### Task goal
If a line in the entries below holds the string "findViewById", copy it.

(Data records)
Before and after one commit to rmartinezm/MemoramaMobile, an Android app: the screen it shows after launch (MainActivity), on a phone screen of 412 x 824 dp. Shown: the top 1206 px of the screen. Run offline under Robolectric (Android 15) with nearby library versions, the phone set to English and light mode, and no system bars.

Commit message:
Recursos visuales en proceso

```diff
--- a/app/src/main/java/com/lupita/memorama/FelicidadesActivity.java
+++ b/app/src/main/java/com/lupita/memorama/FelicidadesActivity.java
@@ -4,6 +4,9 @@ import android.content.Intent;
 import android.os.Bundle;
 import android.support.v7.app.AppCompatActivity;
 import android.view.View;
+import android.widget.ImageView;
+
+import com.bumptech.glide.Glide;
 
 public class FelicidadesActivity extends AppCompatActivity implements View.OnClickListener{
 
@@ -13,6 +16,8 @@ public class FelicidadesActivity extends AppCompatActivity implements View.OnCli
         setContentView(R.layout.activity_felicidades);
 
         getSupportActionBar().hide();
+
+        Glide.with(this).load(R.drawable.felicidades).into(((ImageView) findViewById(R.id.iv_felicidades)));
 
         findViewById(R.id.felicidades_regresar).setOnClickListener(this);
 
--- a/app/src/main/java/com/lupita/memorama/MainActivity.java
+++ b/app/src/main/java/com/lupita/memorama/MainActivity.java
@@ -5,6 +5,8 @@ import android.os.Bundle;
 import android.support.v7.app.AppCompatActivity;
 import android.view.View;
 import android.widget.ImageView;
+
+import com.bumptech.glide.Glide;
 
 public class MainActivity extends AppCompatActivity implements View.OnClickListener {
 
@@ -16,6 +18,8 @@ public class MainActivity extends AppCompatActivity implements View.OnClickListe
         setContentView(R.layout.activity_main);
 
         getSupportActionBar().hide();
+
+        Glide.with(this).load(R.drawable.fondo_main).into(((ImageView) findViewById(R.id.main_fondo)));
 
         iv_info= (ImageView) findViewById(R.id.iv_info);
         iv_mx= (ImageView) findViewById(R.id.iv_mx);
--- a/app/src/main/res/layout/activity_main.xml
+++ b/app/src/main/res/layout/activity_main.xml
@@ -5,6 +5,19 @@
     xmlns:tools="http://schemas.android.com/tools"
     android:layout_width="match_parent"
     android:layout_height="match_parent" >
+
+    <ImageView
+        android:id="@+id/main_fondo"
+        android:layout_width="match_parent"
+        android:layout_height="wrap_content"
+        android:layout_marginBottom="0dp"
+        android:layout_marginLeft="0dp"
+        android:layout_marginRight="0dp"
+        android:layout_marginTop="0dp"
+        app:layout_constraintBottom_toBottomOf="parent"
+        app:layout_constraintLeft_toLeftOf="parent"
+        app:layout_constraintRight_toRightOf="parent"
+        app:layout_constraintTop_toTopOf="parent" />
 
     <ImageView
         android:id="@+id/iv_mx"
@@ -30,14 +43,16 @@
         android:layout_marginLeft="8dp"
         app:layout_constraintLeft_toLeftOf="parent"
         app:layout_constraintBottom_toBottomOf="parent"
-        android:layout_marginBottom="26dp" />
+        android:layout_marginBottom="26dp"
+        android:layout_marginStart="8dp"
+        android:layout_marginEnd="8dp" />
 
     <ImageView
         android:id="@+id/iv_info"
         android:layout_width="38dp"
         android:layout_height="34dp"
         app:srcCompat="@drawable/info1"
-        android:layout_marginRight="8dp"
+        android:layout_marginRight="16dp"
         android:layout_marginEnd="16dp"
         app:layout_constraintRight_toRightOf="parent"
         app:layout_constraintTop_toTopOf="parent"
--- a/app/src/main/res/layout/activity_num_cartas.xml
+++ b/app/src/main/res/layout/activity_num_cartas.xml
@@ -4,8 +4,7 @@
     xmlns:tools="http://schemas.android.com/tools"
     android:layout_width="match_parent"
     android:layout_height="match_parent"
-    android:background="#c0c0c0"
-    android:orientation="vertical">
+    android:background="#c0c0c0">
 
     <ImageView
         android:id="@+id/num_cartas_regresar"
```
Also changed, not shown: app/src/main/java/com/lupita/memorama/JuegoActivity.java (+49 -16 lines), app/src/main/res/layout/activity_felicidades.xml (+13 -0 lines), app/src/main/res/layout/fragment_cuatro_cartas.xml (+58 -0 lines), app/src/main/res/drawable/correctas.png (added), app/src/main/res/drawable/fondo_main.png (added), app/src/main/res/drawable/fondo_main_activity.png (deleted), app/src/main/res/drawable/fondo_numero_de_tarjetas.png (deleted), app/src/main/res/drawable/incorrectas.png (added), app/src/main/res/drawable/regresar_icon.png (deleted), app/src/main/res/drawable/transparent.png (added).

### Solution to the problem
+        Glide.with(this).load(R.drawable.felicidades).into(((ImageView) findViewById(R.id.iv_felicidades)));
         findViewById(R.id.felicidades_regresar).setOnClickListener(this);
+        Glide.with(this).load(R.drawable.fondo_main).into(((ImageView) findViewById(R.id.main_fondo)));
         iv_info= (ImageView) findViewById(R.id.iv_info);
         iv_mx= (ImageView) findViewById(R.id.iv_mx);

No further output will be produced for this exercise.